• **WHAT THIS TASK INVOLVES**
Your reply must contain the full listing below, reproduced exactly, but no pictures.

• **GIVEN INFORMATION**
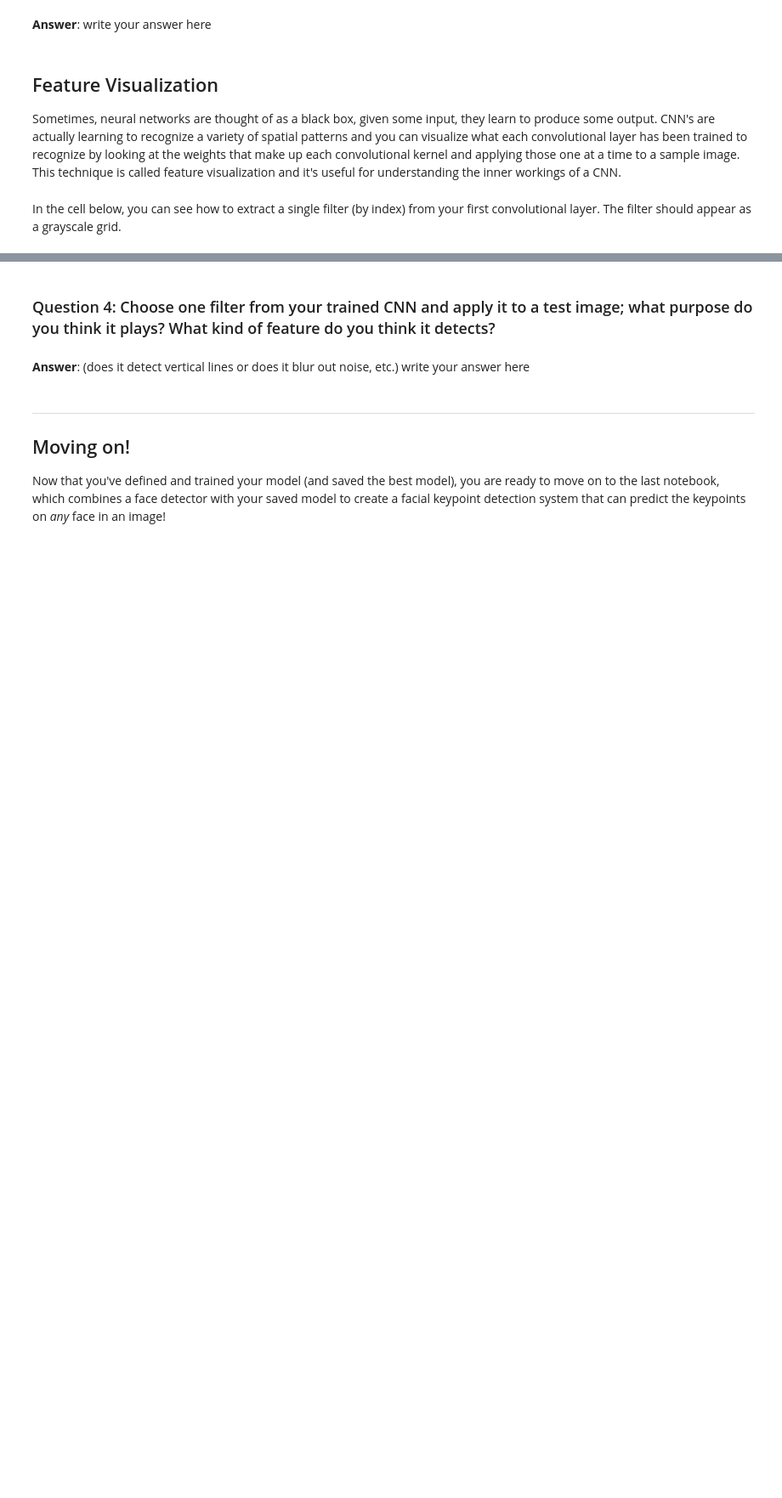
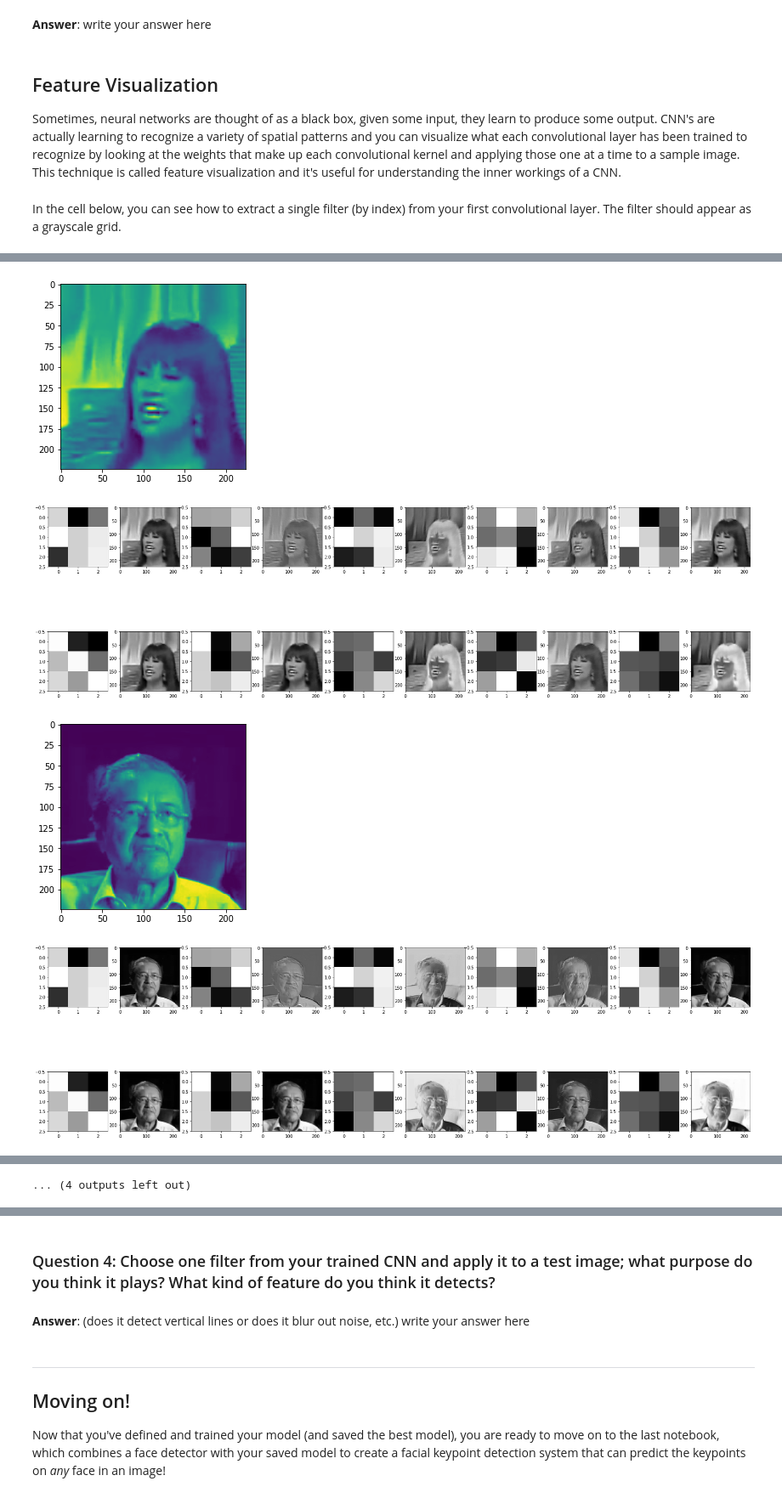
Before and after one commit to le773/ud120-projects, a Jupyter notebook: CVP1FacialKeypoints/2. Define the Network Architecture.ipynb, the cells around one changed output, grey strips where cells are left out. Shown at 85% size. Cells and saved outputs as stored; diff of their text form; code cells hidden in the pictures; blank space fills up the shorter version.

```diff
--- a/CVP1FacialKeypoints/2. Define the Network Architecture.ipynb
+++ b/CVP1FacialKeypoints/2. Define the Network Architecture.ipynb
@@ -473,0 +514,36 @@ Next, choose a test image and filter it with one of the convolutional kernels in
+# %%
+##TODO: load in and display any image from the transformed test dataset
+
+## TODO: Using cv's filter2D function,
+## apply a specific set of filter weights (like the one displayed above) to the test image
+# obtain one batch of testing images
+import cv2
+for i, sample in enumerate(test_loader):
+    img_number = 3;
+    img = sample['image'][img_number]
+    #print ((img.numpy()))
+
+    #plt.imshow(img.numpy().reshape(224,224))
+    #plt.show()
+    img = img.numpy().reshape(224,224)
+    plt.imshow(img)
+    fig=plt.figure(figsize=(30, 10))
+    columns = 5*2
+    rows = 2
+    for n in range(0, columns*rows):
+        fig.add_subplot(rows, columns, n+1)
+        if ((n%2)==0):
+            plt.imshow(w[int(n/2)][0], cmap='gray')
+        else:
+            c = cv2.filter2D(img, -1, w[int((n-1)/2)][0])
+            plt.imshow(c, cmap='gray')
+    plt.show()
+
+
+    if i == 7:
+        break
+# %% [output]
+[figure, added]
+[figure, added]
+[figure, added]
+[figure, added]
@@ -473,0 +558 @@ Next, choose a test image and filter it with one of the convolutional kernels in
+... (4 outputs left out)
```
Also changed, not shown: parts of 15 cells of this notebook, 4 other files.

• **SOLUTION TO THE PROBLEM**
Before and after one commit to le773/ud120-projects, a Jupyter notebook: CVP1FacialKeypoints/2. Define the Network Architecture.ipynb, the cells around one changed output, grey strips where cells are left out. Shown at 85% size. Cells and saved outputs as stored; diff of their text form; code cells hidden in the pictures; blank space fills up the shorter version.

```diff
--- a/CVP1FacialKeypoints/2. Define the Network Architecture.ipynb
+++ b/CVP1FacialKeypoints/2. Define the Network Architecture.ipynb
@@ -473,0 +514,36 @@ Next, choose a test image and filter it with one of the convolutional kernels in
+# %%
+##TODO: load in and display any image from the transformed test dataset
+
+## TODO: Using cv's filter2D function,
+## apply a specific set of filter weights (like the one displayed above) to the test image
+# obtain one batch of testing images
+import cv2
+for i, sample in enumerate(test_loader):
+    img_number = 3;
+    img = sample['image'][img_number]
+    #print ((img.numpy()))
+
+    #plt.imshow(img.numpy().reshape(224,224))
+    #plt.show()
+    img = img.numpy().reshape(224,224)
+    plt.imshow(img)
+    fig=plt.figure(figsize=(30, 10))
+    columns = 5*2
+    rows = 2
+    for n in range(0, columns*rows):
+        fig.add_subplot(rows, columns, n+1)
+        if ((n%2)==0):
+            plt.imshow(w[int(n/2)][0], cmap='gray')
+        else:
+            c = cv2.filter2D(img, -1, w[int((n-1)/2)][0])
+            plt.imshow(c, cmap='gray')
+    plt.show()
+
+
+    if i == 7:
+        break
+# %% [output]
+[figure, added]
+[figure, added]
+[figure, added]
+[figure, added]
@@ -473,0 +558 @@ Next, choose a test image and filter it with one of the convolutional kernels in
+... (4 outputs left out)
```
Also changed, not shown: parts of 15 cells of this notebook, 4 other files.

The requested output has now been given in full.